I was so proud of Grace for exhibiting so much patience during this activity. I’m so glad she enjoyed it enough to stick with it until her rainbow spider web was complete. It turned out so beautiful and any activity that can keep Grace’s attention for this long is a win in my book! We plan to do many more salt paintings in the future.
We also worked on letter recognition with this fun Spiderweb Alphabet Game. Super simple to set up, and a great learning game for Grace! I just took an empty laundry basket and weaved some black yarn through the holes on each of the sides to create a web for little hands to pass through. I dumped her alphabet puzzle pieces in the bottom of the basket, and placed 3 plastic spider rings on different parts of the web. The game was simple, grab the letters in alphabetical order from the bottom of the basket and place them back in the puzzle. The catch? Grace had to complete the task without knocking all 3 spiders out of the web!
On her first attempt, she made it all the way through until the letter V before the last spider fell. So we dumped all the letters back into the basket and started over again. Grace’s second attempt she made it all the way through the whole alphabet with the last spider barely hanging on! Such a simple activity with loads of learning opportunities. This activity could also be done with numbers, shapes, and colors too.
Using our Nature Anatomy book again, Grace studied the various spider illustrations and I asked her to count the legs on each one. A reoccurring pattern quickly emerged. We talked about how all spiders have eight legs, and how they have two main body parts.
I set up a play dough activity for Grace to make her own spiders with our homemade play dough, googly eyes, and cut up plastic straws. After learning those new facts about spiders, Grace formed two body parts for each of her spider creations and added eight legs to each one.

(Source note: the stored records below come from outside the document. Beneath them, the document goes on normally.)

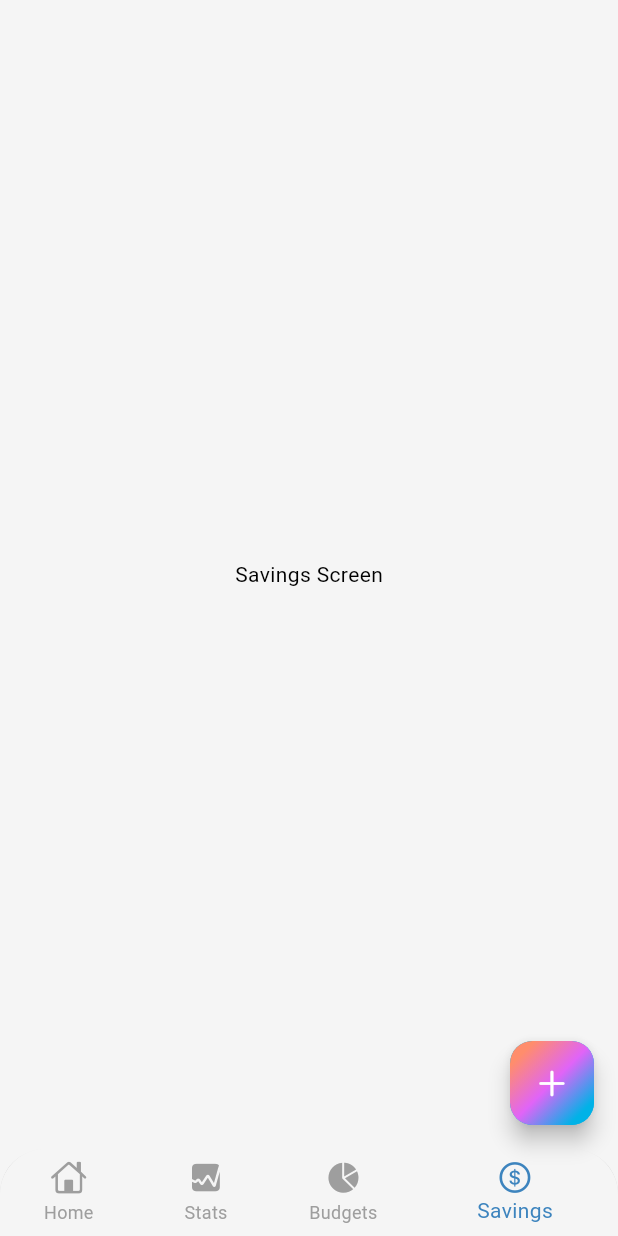
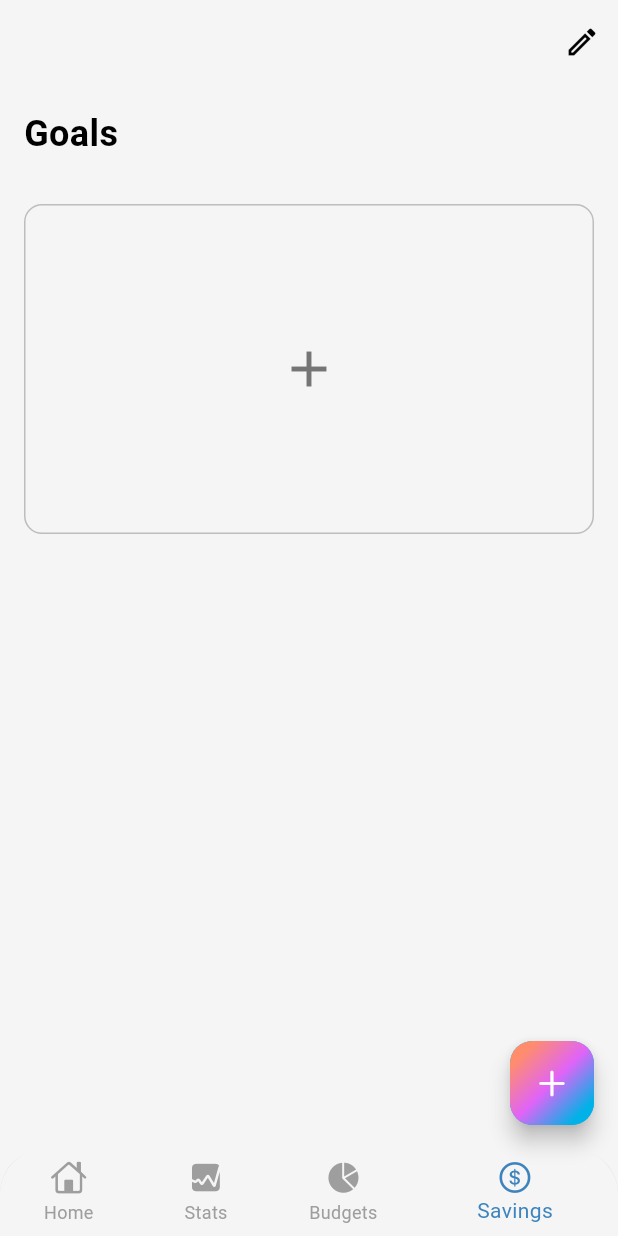
Before and after one commit to W-Nyaguthii/namer-app, a Flutter app: the screen it shows after launch, item 4 of the bottom bar chosen, on a phone screen of 412 x 824 dp. Run offline on Flutter 3.47's test engine with Material 3 defaults, Android fonts, the phone set to English and light mode, and no system bars; our stand-ins replace bloc, cloud_firestore, equatable, firebase_core, fl_chart, flutter_bloc and 2 more; accounts and stored records are empty; statements that could not run were skipped.

Commit message:
Added budget & savings screens

```diff
--- a/lib/screens/add_expense/blocs/create_categorybloc/create_category_state.dart
+++ b/lib/screens/add_expense/blocs/create_categorybloc/create_category_state.dart
@@ -14,3 +14,5 @@ final class CreateCategoryFailure extends CreateCategoryState {}
 final class CreateCategoryLoading extends CreateCategoryState {}
 
 final class CreateCategorySuccess extends CreateCategoryState {}
+
+//class CategoryDeleted extends CreateCategoryState {}
--- a/lib/screens/home/views/home_screen.dart
+++ b/lib/screens/home/views/home_screen.dart
@@ -3,30 +3,15 @@ import 'package:expense_repository/expense_repository.dart';
 import 'package:namer_app/screens/add_expense/blocs/create_categorybloc/create_category_bloc.dart';
 import 'package:namer_app/screens/add_expense/blocs/get_categories_bloc/get_categories_bloc.dart';
 import 'package:namer_app/screens/add_expense/views/add_expense.dart';
+import 'package:namer_app/screens/budgets/budgets.dart';
 import 'package:namer_app/screens/home/blocs/get_expenses_bloc/get_expenses_bloc.dart';
 import 'package:namer_app/screens/home/views/main_screen.dart';
 import 'package:flutter/cupertino.dart';
 import 'package:flutter/material.dart';
 import 'package:flutter_bloc/flutter_bloc.dart';
+import 'package:namer_app/screens/savings/savings.dart';
 import '../../add_expense/blocs/create_expense_bloc/create_expense_bloc.dart';
 import '../../stats/stats.dart';
-
-// Placeholder screens for Budgets and Savings
-class BudgetScreen extends StatelessWidget {
-  const BudgetScreen({super.key});
-  @override
-  Widget build(BuildContext context) {
-    return const Center(child: Text("Budget Screen"));
-  }
-}
-
-class SavingsScreen extends StatelessWidget {
-  const SavingsScreen({super.key});
-  @override
-  Widget build(BuildContext context) {
-    return const Center(child: Text("Savings Screen"));
-  }
-} //end of placeholder screens
 
 class HomeScreen extends StatefulWidget {
   const HomeScreen({super.key});
@@ -84,9 +69,10 @@ class _HomeScreenState extends State<HomeScreen> {
               ],
             ),
           ),
-          floatingActionButtonLocation: FloatingActionButtonLocation.endFloat,
+          floatingActionButtonLocation: FloatingActionButtonLocation
+              .endFloat, //or centerDocked once chatbot is implemented
           floatingActionButton: FloatingActionButton(
-            //  mini: true,
+            //  mini: true, // for sizing of plus button
             onPressed: () async {
               Expense? newExpense = await Navigator.push(
                 context,
@@ -142,6 +128,7 @@ class _HomeScreenState extends State<HomeScreen> {
             index: index,
             children: [
               MainScreen(state.expenses), // Home
+              //section imports all the other screen views
               const StatScreen(), // Stats
               const BudgetScreen(), // Budgets
               const SavingsScreen(), // Savings
--- /dev/null
+++ b/lib/screens/savings/savings.dart
@@ -0,0 +1,50 @@
+import 'package:flutter/material.dart';
+
+class SavingsScreen extends StatelessWidget {
+  const SavingsScreen({super.key});
+
+  @override
+  Widget build(BuildContext context) {
+    return Scaffold(
+      appBar: AppBar(
+        actions: [
+          IconButton(
+            icon: const Icon(Icons.edit_outlined),
+            onPressed: () {
+              // Handle edit action
+            },
+          ),
+        ],
+      ),
+      body: Padding(
+        padding: const EdgeInsets.all(16.0),
+        child: Column(
+          crossAxisAlignment: CrossAxisAlignment.start,
+          children: [
+            Row(
+              mainAxisAlignment: MainAxisAlignment.spaceBetween,
+              children: [
+                Text(
+                  'Goals',
+                  style: TextStyle(fontSize: 24, fontWeight: FontWeight.bold),
+                ),
+              ],
+            ),
+            SizedBox(height: 30),
+            Container(
+              width: double.infinity,
+              height: 220,
+              decoration: BoxDecoration(
+                borderRadius: BorderRadius.circular(12),
+                border: Border.all(color: Colors.grey.shade400),
+              ),
+              child: Center(
+                child: Icon(Icons.add, size: 40, color: Colors.grey.shade600),
+              ),
+            ),
+          ],
+        ),
+      ),
+    );
+  }
+}
--- a/pubspec.yaml
+++ b/pubspec.yaml
@@ -44,6 +44,8 @@ dependencies:
   firebase_core: ^3.11.0   #could also be ^2.16.0
   flutter_bloc: ^8.1.3
   uuid: ^4.5.1
+  cloud_firestore: ^5.6.5
+  http: ^0.13.6
 
 firebase_auth: ^4.10.0
 cloud_firestore: ^4.9.2
```
Also changed, not shown: lib/main.dart (+16 -1 lines), lib/screens/add_expense/blocs/create_categorybloc/create_category_event.dart (+10 -0 lines), lib/screens/budgets/budgets.dart (added, +50 -0 lines), lib/screens/chat_screen.dart (added, +44 -0 lines), lib/screens/home/views/main_screen.dart (+7 -6 lines), lib/services/chat_gpt_service.dart (added, +41 -0 lines), packages/expense_repository/lib/src/firebase_expense_repo.dart (+15 -0 lines), pubspec.lock.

Play dough activities are always a hit with Grace. I love them for the creative and imaginative skills that are used, and also love that we are reenforcing concepts learned. It’s kind of our thing: learning through play!

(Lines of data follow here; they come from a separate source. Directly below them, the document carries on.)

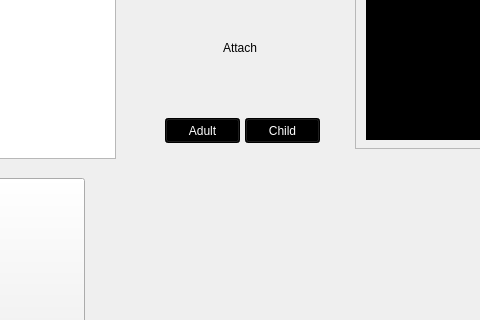
This is aed_display.ui in WaillyMohamed/AED as Qt 5 draws it before an edit; both pictures show x 495 to 975 and y 212 to 532 of the 1200 by 800 pixel window. The edited form follows.
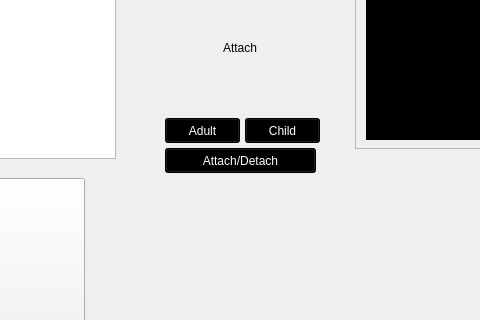
This is the edited form.

Commit message: Implemented an attach/detach button for the electrode placement of the AED.

What changed in the file:
```diff
--- a/aed_display.ui
+++ b/aed_display.ui
@@ -355,6 +355,23 @@
      <string>Child</string>
     </property>
    </widget>
+   <widget class="QPushButton" name="attach">
+    <property name="geometry">
+     <rect>
+      <x>660</x>
+      <y>360</y>
+      <width>151</width>
+      <height>25</height>
+     </rect>
+    </property>
+    <property name="styleSheet">
+     <string notr="true">background-color: rgb(0, 0, 0);color: rgb(255, 255, 255)
+</string>
+    </property>
+    <property name="text">
+     <string>Attach/Detach</string>
+    </property>
+   </widget>
   </widget>
   <widget class="QMenuBar" name="menubar">
    <property name="geometry">
```
The commit also changes 4 other files.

Grace also made spiders made from a simple paper roll stamp. I just used an empty paper roll from our recycling bin, and cut 8 spider legs along the top half of the roll. Then I set out a plate of black paint, and a piece of card stock on a tray. Grace was able to use the paper roll to stamp spider shapes on the paper. Full disclaimer, we used a pretty thick paint, which made the legs on the paper roll curl upwards almost immediately. So I did have to push down on each leg for the stamp to work the way it was intended.

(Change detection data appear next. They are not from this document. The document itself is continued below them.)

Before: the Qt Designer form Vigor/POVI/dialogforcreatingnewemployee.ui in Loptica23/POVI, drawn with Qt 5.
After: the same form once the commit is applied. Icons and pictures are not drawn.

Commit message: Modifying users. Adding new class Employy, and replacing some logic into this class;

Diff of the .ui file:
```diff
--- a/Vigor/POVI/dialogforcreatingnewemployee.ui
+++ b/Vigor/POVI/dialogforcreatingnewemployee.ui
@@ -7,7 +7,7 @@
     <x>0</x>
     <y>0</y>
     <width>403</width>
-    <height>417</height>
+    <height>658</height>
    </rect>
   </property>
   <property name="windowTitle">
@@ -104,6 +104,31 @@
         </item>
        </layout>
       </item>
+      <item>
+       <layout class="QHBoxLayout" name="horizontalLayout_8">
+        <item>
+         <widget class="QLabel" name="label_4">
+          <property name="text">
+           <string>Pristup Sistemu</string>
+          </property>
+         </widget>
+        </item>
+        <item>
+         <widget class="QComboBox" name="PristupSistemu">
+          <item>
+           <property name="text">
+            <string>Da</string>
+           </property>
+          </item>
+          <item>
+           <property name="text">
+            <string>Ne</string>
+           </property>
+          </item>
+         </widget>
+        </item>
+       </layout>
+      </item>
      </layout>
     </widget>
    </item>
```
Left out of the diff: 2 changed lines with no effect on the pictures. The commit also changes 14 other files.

Grace loves to paint, so I let her color in each spider with watercolor paints as well. Can you tell she likes ALL the colors? Her rainbow spiders were so cute. And she even added a rainbow fingerprint signature to her masterpiece.
Our last activity for our Spider Nature Study and theme, once again revolved around a spiderweb. I used a previously purchased Halloween game board from a few years ago, and turned it into a roll and cover game to exercise Grace’s subitizing and early math skills. Grace rolled a foam die, counting the dots each turn. She then covered the corresponding number on the spiderweb with a plastic spider ring. There were even a few rolls where she recognized a particular dot pattern as a specific number, which is huge progress in the subitizing department! We continued playing until every number on the spiderweb was covered.
That’s a wrap (pun intended) on our Spider Theme & Nature Study!